Dataset excerpts:
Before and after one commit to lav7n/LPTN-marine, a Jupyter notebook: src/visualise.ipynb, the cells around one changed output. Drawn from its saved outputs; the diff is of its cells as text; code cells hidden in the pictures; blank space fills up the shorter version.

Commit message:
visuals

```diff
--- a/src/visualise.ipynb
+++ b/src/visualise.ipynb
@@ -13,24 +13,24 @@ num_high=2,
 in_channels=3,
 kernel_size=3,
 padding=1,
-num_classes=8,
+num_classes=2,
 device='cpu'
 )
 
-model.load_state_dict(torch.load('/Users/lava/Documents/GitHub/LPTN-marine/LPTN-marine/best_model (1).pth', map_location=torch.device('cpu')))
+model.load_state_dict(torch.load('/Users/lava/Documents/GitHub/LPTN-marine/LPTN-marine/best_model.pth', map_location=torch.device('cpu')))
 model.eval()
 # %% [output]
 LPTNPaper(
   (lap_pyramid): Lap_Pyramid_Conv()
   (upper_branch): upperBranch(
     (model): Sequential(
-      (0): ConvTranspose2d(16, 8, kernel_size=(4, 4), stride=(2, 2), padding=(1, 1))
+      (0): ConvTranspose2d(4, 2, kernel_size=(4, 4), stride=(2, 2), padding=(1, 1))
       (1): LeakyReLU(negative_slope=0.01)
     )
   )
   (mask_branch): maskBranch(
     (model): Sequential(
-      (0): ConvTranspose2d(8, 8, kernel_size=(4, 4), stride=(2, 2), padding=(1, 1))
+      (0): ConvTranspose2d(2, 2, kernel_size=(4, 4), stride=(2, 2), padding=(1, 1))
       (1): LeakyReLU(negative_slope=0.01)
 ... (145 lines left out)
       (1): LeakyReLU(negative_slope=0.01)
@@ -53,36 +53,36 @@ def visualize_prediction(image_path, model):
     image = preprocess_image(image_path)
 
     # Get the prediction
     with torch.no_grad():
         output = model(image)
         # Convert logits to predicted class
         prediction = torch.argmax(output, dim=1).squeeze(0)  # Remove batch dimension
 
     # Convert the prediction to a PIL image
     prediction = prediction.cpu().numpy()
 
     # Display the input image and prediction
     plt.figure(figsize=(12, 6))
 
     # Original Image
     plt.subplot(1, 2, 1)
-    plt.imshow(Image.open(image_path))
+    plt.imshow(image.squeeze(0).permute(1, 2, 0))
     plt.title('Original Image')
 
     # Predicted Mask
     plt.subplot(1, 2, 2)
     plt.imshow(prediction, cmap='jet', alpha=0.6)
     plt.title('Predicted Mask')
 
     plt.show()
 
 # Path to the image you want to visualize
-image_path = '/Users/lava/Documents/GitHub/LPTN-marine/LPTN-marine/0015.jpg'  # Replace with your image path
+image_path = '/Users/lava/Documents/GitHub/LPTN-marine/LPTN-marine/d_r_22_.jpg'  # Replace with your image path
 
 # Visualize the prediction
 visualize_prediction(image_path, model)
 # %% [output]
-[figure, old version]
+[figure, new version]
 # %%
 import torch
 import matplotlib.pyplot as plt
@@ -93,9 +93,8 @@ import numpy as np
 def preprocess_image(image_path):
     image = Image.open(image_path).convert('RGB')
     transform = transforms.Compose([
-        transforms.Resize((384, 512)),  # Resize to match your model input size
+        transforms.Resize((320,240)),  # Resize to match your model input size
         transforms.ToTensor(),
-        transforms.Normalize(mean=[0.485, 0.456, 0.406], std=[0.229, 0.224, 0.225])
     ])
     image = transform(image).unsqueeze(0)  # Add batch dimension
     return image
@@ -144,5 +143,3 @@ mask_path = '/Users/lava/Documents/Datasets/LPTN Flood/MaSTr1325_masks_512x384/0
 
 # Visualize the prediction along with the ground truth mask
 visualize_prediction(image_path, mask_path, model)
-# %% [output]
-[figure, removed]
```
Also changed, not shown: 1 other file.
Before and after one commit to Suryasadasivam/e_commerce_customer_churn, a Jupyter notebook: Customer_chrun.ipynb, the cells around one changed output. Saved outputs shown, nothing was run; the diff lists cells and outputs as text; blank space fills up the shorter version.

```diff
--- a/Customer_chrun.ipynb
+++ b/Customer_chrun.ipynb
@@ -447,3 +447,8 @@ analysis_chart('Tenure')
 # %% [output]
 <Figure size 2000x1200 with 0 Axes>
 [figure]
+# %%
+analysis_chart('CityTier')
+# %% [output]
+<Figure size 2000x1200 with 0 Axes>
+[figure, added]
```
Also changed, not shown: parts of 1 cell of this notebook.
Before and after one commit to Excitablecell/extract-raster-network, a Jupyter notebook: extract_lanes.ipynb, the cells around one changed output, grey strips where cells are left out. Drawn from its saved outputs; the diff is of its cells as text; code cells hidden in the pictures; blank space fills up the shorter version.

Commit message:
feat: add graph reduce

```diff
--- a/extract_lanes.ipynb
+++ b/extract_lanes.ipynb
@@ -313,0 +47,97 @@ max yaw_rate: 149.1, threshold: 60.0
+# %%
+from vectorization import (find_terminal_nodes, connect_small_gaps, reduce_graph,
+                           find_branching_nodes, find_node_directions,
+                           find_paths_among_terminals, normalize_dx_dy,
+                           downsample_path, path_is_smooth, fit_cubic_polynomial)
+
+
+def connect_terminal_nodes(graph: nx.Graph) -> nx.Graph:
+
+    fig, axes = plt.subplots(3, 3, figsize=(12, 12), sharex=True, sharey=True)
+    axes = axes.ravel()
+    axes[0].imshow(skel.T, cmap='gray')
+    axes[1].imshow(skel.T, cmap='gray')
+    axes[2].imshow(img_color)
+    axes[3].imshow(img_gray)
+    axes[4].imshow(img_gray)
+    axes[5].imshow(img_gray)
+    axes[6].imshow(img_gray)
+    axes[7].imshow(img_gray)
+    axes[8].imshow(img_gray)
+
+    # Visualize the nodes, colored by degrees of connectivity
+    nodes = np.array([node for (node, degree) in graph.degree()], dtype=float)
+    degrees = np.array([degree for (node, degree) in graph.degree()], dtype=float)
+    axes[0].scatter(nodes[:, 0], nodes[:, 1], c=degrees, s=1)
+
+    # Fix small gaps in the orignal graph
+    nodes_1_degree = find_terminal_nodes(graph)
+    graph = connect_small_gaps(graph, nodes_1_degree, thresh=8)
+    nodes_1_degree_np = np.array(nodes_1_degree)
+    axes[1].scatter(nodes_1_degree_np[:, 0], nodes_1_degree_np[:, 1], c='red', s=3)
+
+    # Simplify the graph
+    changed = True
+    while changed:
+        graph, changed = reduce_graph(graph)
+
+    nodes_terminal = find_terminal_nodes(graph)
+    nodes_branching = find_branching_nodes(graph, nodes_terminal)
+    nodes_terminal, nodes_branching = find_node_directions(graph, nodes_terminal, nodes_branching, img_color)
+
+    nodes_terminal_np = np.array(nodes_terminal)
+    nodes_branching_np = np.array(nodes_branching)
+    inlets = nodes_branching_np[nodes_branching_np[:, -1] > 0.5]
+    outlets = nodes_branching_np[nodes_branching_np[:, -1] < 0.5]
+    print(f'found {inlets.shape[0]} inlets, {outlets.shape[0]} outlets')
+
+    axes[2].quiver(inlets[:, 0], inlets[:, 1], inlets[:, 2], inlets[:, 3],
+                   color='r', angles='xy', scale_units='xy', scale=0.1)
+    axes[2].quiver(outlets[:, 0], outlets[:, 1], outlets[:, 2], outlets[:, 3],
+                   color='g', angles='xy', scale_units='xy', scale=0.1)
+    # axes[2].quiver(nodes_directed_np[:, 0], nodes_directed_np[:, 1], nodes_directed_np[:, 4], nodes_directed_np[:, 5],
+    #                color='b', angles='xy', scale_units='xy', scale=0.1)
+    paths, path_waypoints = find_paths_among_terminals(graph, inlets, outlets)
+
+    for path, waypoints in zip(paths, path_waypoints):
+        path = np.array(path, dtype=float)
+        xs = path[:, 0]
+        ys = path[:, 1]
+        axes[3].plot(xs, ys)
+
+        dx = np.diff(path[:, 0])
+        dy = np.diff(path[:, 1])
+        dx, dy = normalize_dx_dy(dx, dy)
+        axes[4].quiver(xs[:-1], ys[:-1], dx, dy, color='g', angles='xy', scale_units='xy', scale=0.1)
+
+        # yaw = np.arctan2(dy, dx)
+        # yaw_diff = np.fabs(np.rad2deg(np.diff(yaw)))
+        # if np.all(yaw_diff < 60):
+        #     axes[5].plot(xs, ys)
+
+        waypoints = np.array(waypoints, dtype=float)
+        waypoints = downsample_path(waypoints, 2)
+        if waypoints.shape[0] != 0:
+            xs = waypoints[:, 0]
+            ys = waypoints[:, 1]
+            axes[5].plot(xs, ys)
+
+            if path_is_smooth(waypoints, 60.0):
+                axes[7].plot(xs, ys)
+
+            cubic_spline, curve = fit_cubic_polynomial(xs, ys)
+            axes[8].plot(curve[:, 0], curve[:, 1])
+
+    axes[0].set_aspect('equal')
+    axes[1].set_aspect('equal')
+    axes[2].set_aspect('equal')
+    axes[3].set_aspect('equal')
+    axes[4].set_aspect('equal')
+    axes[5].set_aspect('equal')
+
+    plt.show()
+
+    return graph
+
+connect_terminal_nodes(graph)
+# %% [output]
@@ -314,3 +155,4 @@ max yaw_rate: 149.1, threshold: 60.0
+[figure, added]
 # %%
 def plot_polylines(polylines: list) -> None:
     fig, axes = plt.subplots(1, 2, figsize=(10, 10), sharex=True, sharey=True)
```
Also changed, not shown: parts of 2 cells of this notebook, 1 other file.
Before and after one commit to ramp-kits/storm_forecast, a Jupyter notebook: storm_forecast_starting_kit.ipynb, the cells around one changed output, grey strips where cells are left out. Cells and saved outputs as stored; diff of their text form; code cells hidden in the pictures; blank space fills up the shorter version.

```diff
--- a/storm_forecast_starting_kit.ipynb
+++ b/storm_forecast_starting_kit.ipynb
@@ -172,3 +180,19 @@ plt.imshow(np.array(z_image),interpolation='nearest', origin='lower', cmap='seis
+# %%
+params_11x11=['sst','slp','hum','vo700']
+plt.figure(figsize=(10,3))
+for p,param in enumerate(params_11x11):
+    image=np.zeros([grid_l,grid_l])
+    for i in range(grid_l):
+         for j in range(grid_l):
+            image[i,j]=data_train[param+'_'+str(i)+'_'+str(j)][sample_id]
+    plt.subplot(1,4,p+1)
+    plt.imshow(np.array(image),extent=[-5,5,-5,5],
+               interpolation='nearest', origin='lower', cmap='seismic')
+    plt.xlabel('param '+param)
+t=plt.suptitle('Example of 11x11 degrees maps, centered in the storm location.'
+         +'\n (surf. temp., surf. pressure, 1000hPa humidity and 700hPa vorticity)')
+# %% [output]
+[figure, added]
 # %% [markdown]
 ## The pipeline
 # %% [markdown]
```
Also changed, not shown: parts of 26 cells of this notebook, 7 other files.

> [To do]:
Each line above that has "blank" adds one to the count; say the final count with no other text.

> [Solution]:
4